One of the characterizations of America that I have difficulty with is that we are a center-right nation. Results from last Tuesday should disabuse us of that notion once and for all: With 120,871,984 votes cast, President Barack Obama received 62,088,847 votes and Mitt Romney received 58,783,137.
Some have argued that the president is really center-right. I do not find that argument persuasive, especially with him advocating the DREAM act, an end to the Iraq war,and his embrace of marriage equality, to name a few of his policies.
Democrats now hold 53 U.S. Senate seats. Independent Bernie Sanders, from Vermont, generally caucuses with the Democrats and Sen.-elect Angus King from Maine is widely expected to do the same. While not filibuster-proof, the 55 seats gives the Democrats a majority.

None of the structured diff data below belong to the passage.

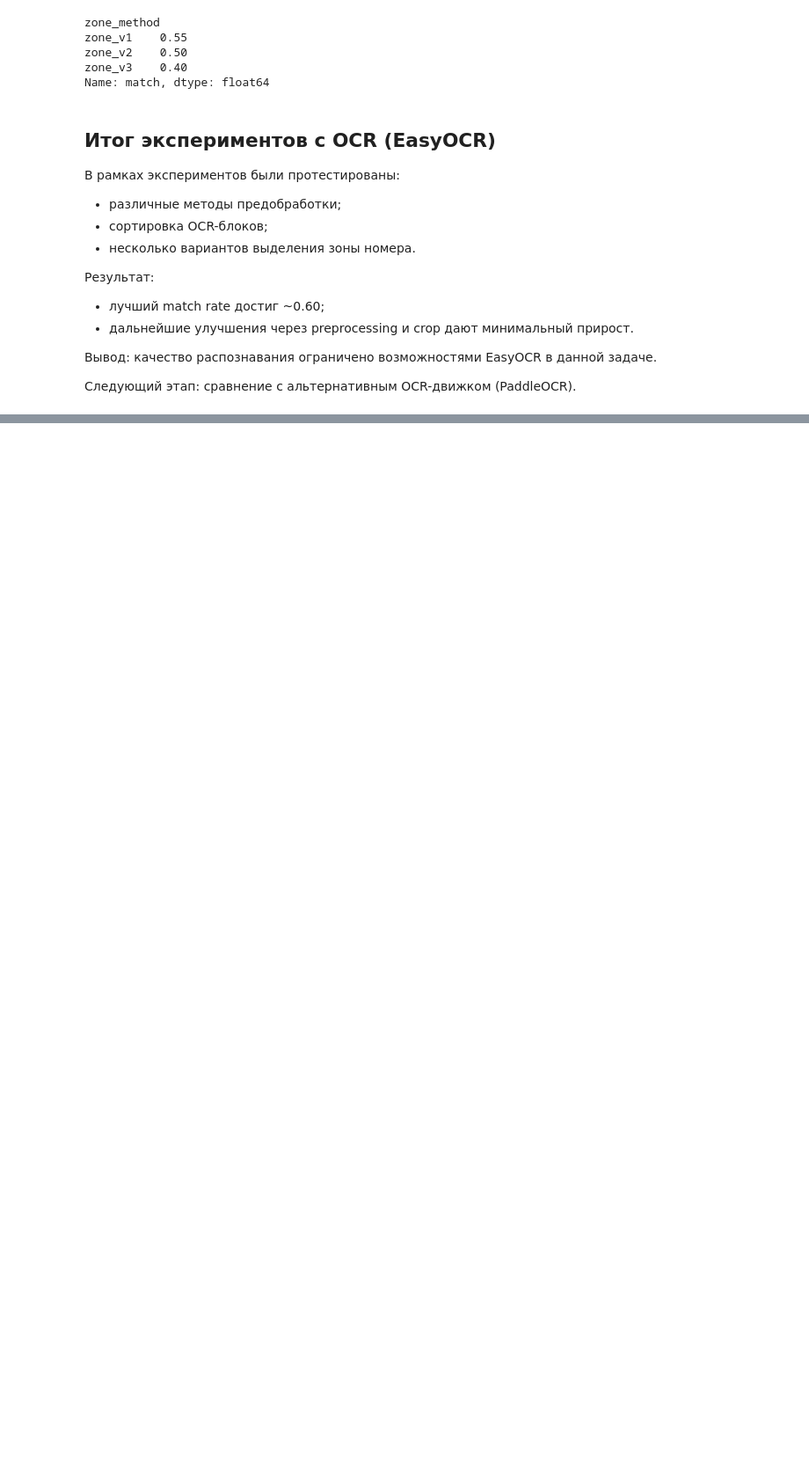
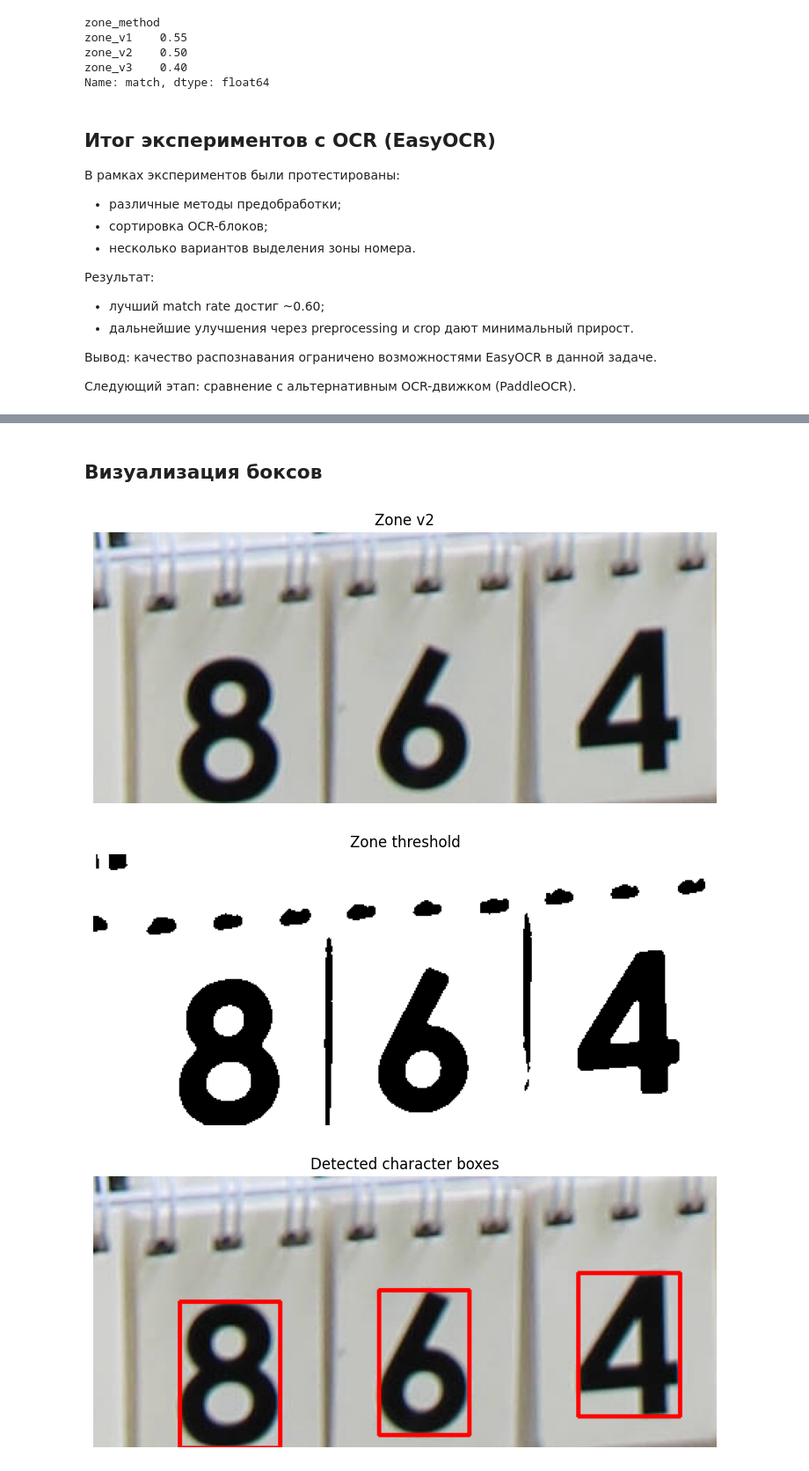
Before and after one commit to Schwarzepolizei/plate-recognition, a Jupyter notebook: notebooks/04_ocr_improvement.ipynb, the cells around one changed output, grey strips where cells are left out. Shown at 88% size. Drawn from its saved outputs; the diff is of its cells as text; code cells hidden in the pictures; blank space fills up the shorter version.

```diff
--- a/notebooks/04_ocr_improvement.ipynb
+++ b/notebooks/04_ocr_improvement.ipynb
@@ -599,0 +608,7 @@ Name: match, dtype: float64
+# %%
+def show_image(image, title="", figsize=(10, 4), cmap=None):
+    plt.figure(figsize=figsize)
+    plt.imshow(image, cmap=cmap)
+    plt.title(title)
+    plt.axis("off")
+    plt.show()
@@ -599,0 +674,34 @@ Name: match, dtype: float64
+# %% [markdown]
+## Визуализация боксов
+# %%
+def draw_boxes_on_zone(zone_bgr, boxes):
+    img = zone_bgr.copy()
+    img = cv2.cvtColor(img, cv2.COLOR_BGR2RGB)
+
+    for x, y, bw, bh in boxes:
+        cv2.rectangle(img, (x, y), (x + bw, y + bh), (255, 0, 0), 2)
+
+    return img
+# %%
+test_path = sample_paths[1]
+
+image_bgr = cv2.imread(str(test_path))
+det_res = model(str(test_path), verbose=False)[0]
+
+bbox = det_res.boxes.xyxy.cpu().numpy()[0]
+
+plate = crop_bbox(image_bgr, bbox)
+plate = normalize_plate_orientation(plate)
+zone = extract_number_zone_v2(plate)
+
+digit_line_bgr, zone_thresh, boxes = extract_digit_line_from_zone(zone)
+zone_boxes_img = draw_boxes_on_zone(zone, boxes)
+
+show_image(cv2.cvtColor(zone, cv2.COLOR_BGR2RGB), title="Zone v2")
+show_image(zone_thresh, title="Zone threshold", cmap="gray")
+show_image(zone_boxes_img, title="Detected character boxes")
+show_image(cv2.cvtColor(digit_line_bgr, cv2.COLOR_BGR2RGB), title="Digit line crop")
+# %% [output]
+[figure, added]
+[figure, added]
+[figure, added]
```
Also changed, not shown: parts of 13 cells of this notebook.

As I mentioned in an earlier post, Democratic candidates for the House of Representatives received more votes than their Republican counterparts. Only because of redistricting did the House remain in the hands of Republicans. The “center-right” Democrats, also known as Blue Dogs? Their numbers are down to just 24 after last Tuesday.
Those who argue in favor of ditching the electoral college for the popular vote might want to refocus their efforts on getting redistricting out of the hands of the legislators. Because here in Virginia, the president won as did Tim Kaine, the latter by an even wider margin.
But every single Congressional candidate was re-elected, and Virginia’s delegation remains an 8-3 Republican majority. Proof that all politics is local lies in the fact that Romney received more than 200,000 fewer votes than did the Republican candidates for the House, despite the fact that 109,000 fewer votes were cast in those races than for president.
(Until the SBE updates its website to include the breakdown of the president and senate contests by congressional district, as it has in the past, I can’t tell how well those candidates did within those districts. In 2008, President Obama carried six of the 11 congressional districts.)
No offense to the losers in the House races, but the odds were stacked against you. The lines drawn make it almost impossible for a candidate of the opposite party to win. The most egregious example of this has to be the 3rd district, where the challenger received less than 19% of the vote. The closest contest was in the 2nd district, where the challenger lost by only 8%. The largest number of votes cast occurred in the 7th district, where a highly touted – and nationally recognized – Democratic candidate still managed to lose by 17 points.
Partisan redistricting results in fewer competitive races and fewer votes cast; the proof is in the numbers. Ours is not a center-right country nor is Virginia a center-right state. Our country and our state are center – period. No left or right.
And it’s high time that our elections reflect that.